● **BRIEF**: Write the records out again exactly as they read, dropping any picture they hold.

(Change listing data)
>>>>

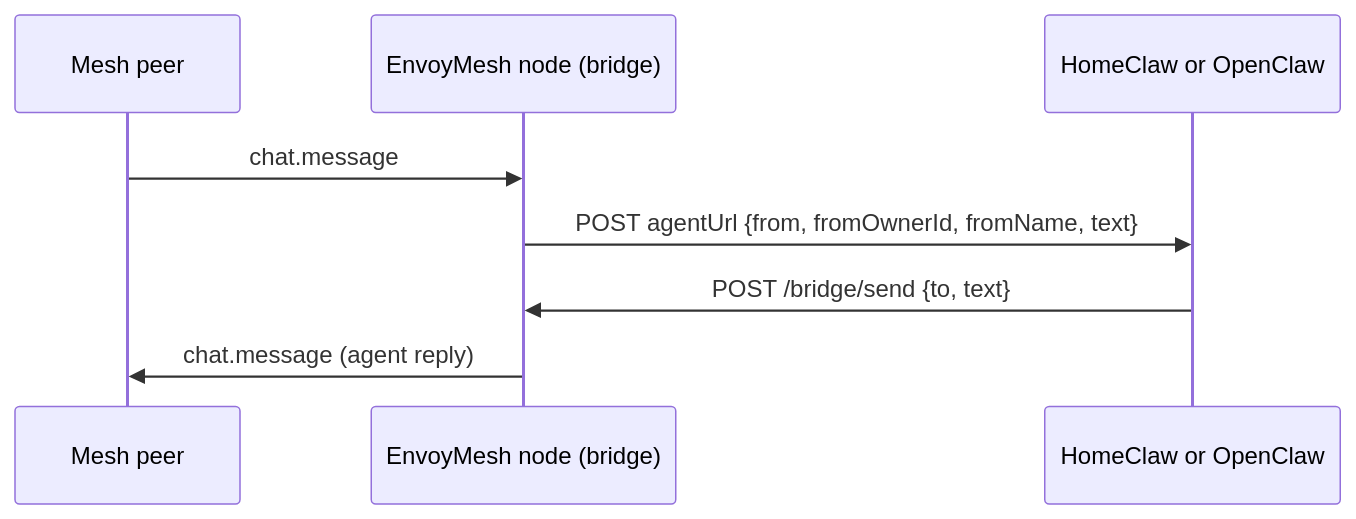
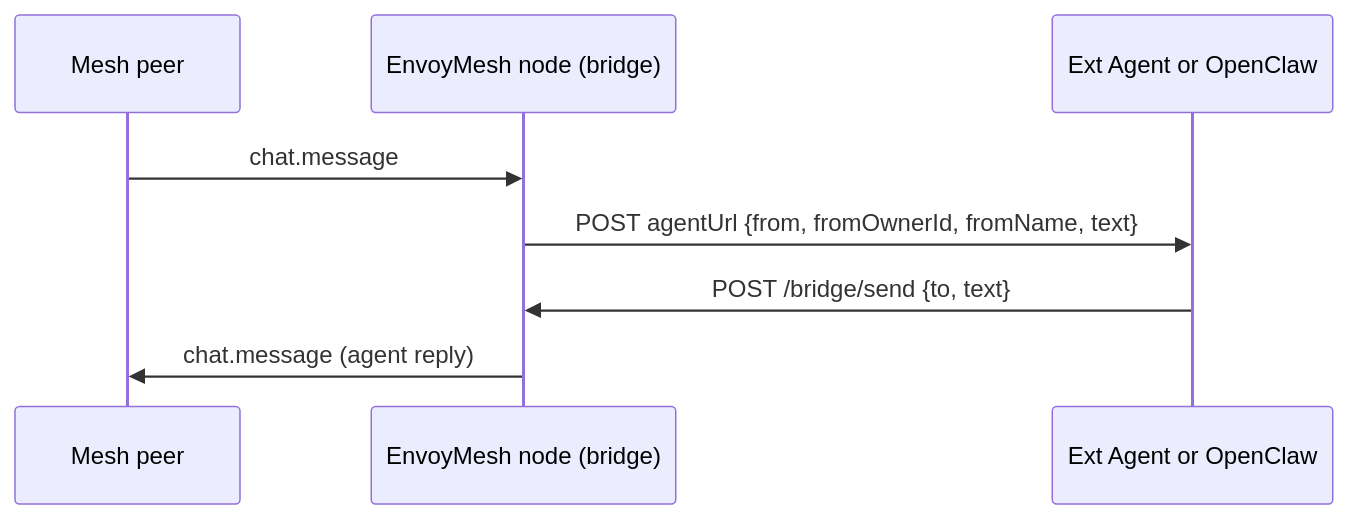
Before and after one commit to allenpeng0705/EnvoyMesh: the diagram in docs/agent_bridge_guide.md, drawn with Mermaid. The commit also changed other lines of this file and 3 other files, not shown here.

Commit message:
update document for Ext Agent

````diff
--- a/docs/agent_bridge_guide.md
+++ b/docs/agent_bridge_guide.md
@@ -26,11 +59,11 @@
 ```mermaid
 sequenceDiagram
   participant Peer as Mesh peer
   participant Node as EnvoyMesh node (bridge)
-  participant Agent as HomeClaw or OpenClaw
+  participant Agent as Ext Agent or OpenClaw
 
   Peer->>Node: chat.message
   Node->>Agent: POST agentUrl {from, fromOwnerId, fromName, text}
   Agent->>Node: POST /bridge/send {to, text}
   Node->>Peer: chat.message (agent reply)
 ```
````
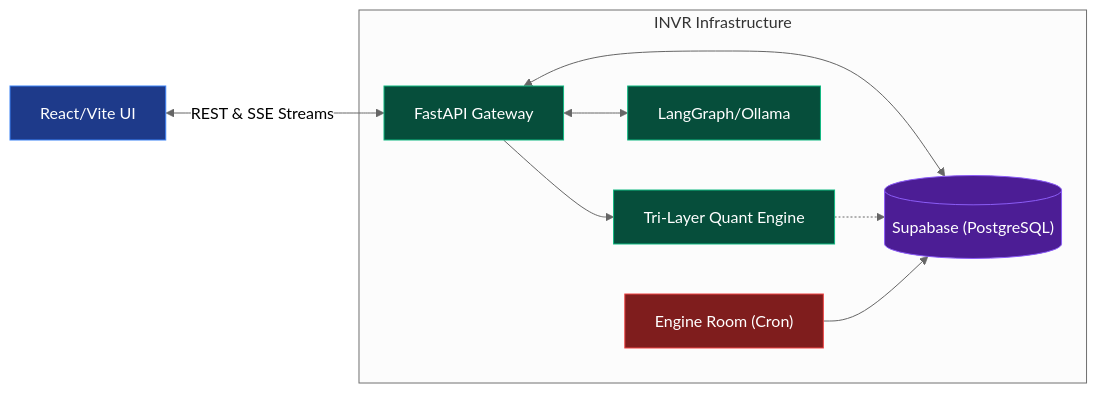
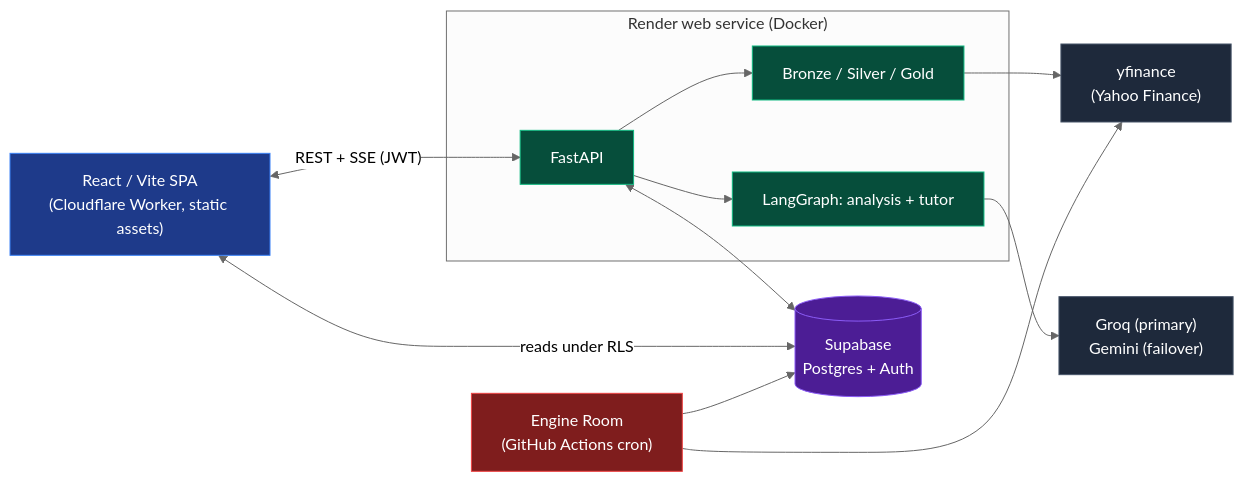
The third of 3 diagrams in README.md (gh0gale/INVR), drawn with Mermaid (neutral theme) before and after one commit. The commit also changed other lines of this file, not shown here.

````diff
--- a/README.md
+++ b/README.md
@@ -90,25 +86,31 @@
 ```mermaid
 flowchart LR
     classDef frontend fill:#1e3a8a,stroke:#3b82f6,color:#fff;
     classDef backend fill:#064e3b,stroke:#10b981,color:#fff;
     classDef db fill:#4c1d95,stroke:#8b5cf6,color:#fff;
     classDef engine fill:#7f1d1d,stroke:#ef4444,color:#fff;
-    
-    Client[" React/Vite UI"]:::frontend
-    
-    subgraph Cloud["INVR Infrastructure"]
-        API[" FastAPI Gateway"]:::backend
-        Quant[" Tri-Layer Quant Engine"]:::backend
-        LLM[" LangGraph/Ollama"]:::backend
-        DB[(" Supabase (PostgreSQL)")]:::db
-        Engine[" Engine Room (Cron)"]:::engine
-        
+    classDef ext fill:#1e293b,stroke:#475569,color:#fff;
+
+    Client["React / Vite SPA<br>(Cloudflare Worker, static assets)"]:::frontend
+
+    subgraph Render["Render web service (Docker)"]
+        API["FastAPI"]:::backend
+        Quant["Bronze / Silver / Gold"]:::backend
+        Graphs["LangGraph: analysis + tutor"]:::backend
         API --> Quant
-        API <--> LLM
-        API <--> DB
-        Quant -.-> DB
-        Engine --> DB
+        API --> Graphs
     end
-    
-    Client <-->|REST & SSE Streams| API
+
+    DB[("Supabase<br>Postgres + Auth")]:::db
+    LLMs["Groq (primary)<br>Gemini (failover)"]:::ext
+    YF["yfinance<br>(Yahoo Finance)"]:::ext
+    Engine["Engine Room<br>(GitHub Actions cron)"]:::engine
+
+    Client <-->|"REST + SSE (JWT)"| API
+    Client <-->|"reads under RLS"| DB
+    API <--> DB
+    Quant --> YF
+    Graphs --> LLMs
+    Engine --> DB
+    Engine --> YF
 ```
````
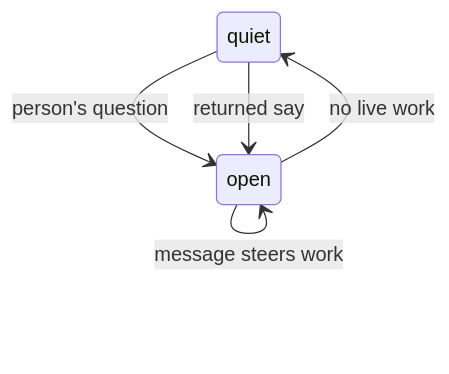
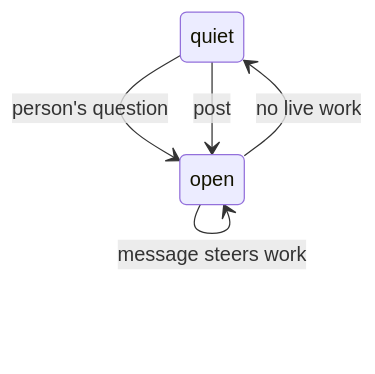
The first of 2 diagrams in docs/exchange.md (ambionframework/ambion), drawn with Mermaid before and after one commit. The commit also changed other lines of this file and 54 other files, not shown here.

First line of the commit message:
Let the host post as the system, and fold the returned say into the post (S2)

````diff
--- a/docs/exchange.md
+++ b/docs/exchange.md
@@ -49,7 +50,7 @@
 ```mermaid
 stateDiagram-v2
     quiet --> open : person's question
-    quiet --> open : returned say
+    quiet --> open : post
     open --> open : message steers work
     open --> quiet : no live work
 ```
````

<<<<

● **EXPECTED ANSWER**:
Before and after one commit to allenpeng0705/EnvoyMesh: the diagram in docs/agent_bridge_guide.md, drawn with Mermaid. The commit also changed other lines of this file and 3 other files, not shown here.

Commit message:
update document for Ext Agent

````diff
--- a/docs/agent_bridge_guide.md
+++ b/docs/agent_bridge_guide.md
@@ -26,11 +59,11 @@
 ```mermaid
 sequenceDiagram
   participant Peer as Mesh peer
   participant Node as EnvoyMesh node (bridge)
-  participant Agent as HomeClaw or OpenClaw
+  participant Agent as Ext Agent or OpenClaw
 
   Peer->>Node: chat.message
   Node->>Agent: POST agentUrl {from, fromOwnerId, fromName, text}
   Agent->>Node: POST /bridge/send {to, text}
   Node->>Peer: chat.message (agent reply)
 ```
````
The third of 3 diagrams in README.md (gh0gale/INVR), drawn with Mermaid (neutral theme) before and after one commit. The commit also changed other lines of this file, not shown here.

````diff
--- a/README.md
+++ b/README.md
@@ -90,25 +86,31 @@
 ```mermaid
 flowchart LR
     classDef frontend fill:#1e3a8a,stroke:#3b82f6,color:#fff;
     classDef backend fill:#064e3b,stroke:#10b981,color:#fff;
     classDef db fill:#4c1d95,stroke:#8b5cf6,color:#fff;
     classDef engine fill:#7f1d1d,stroke:#ef4444,color:#fff;
-    
-    Client[" React/Vite UI"]:::frontend
-    
-    subgraph Cloud["INVR Infrastructure"]
-        API[" FastAPI Gateway"]:::backend
-        Quant[" Tri-Layer Quant Engine"]:::backend
-        LLM[" LangGraph/Ollama"]:::backend
-        DB[(" Supabase (PostgreSQL)")]:::db
-        Engine[" Engine Room (Cron)"]:::engine
-        
+    classDef ext fill:#1e293b,stroke:#475569,color:#fff;
+
+    Client["React / Vite SPA<br>(Cloudflare Worker, static assets)"]:::frontend
+
+    subgraph Render["Render web service (Docker)"]
+        API["FastAPI"]:::backend
+        Quant["Bronze / Silver / Gold"]:::backend
+        Graphs["LangGraph: analysis + tutor"]:::backend
         API --> Quant
-        API <--> LLM
-        API <--> DB
-        Quant -.-> DB
-        Engine --> DB
+        API --> Graphs
     end
-    
-    Client <-->|REST & SSE Streams| API
+
+    DB[("Supabase<br>Postgres + Auth")]:::db
+    LLMs["Groq (primary)<br>Gemini (failover)"]:::ext
+    YF["yfinance<br>(Yahoo Finance)"]:::ext
+    Engine["Engine Room<br>(GitHub Actions cron)"]:::engine
+
+    Client <-->|"REST + SSE (JWT)"| API
+    Client <-->|"reads under RLS"| DB
+    API <--> DB
+    Quant --> YF
+    Graphs --> LLMs
+    Engine --> DB
+    Engine --> YF
 ```
````
The first of 2 diagrams in docs/exchange.md (ambionframework/ambion), drawn with Mermaid before and after one commit. The commit also changed other lines of this file and 54 other files, not shown here.

First line of the commit message:
Let the host post as the system, and fold the returned say into the post (S2)

````diff
--- a/docs/exchange.md
+++ b/docs/exchange.md
@@ -49,7 +50,7 @@
 ```mermaid
 stateDiagram-v2
     quiet --> open : person's question
-    quiet --> open : returned say
+    quiet --> open : post
     open --> open : message steers work
     open --> quiet : no live work
 ```
````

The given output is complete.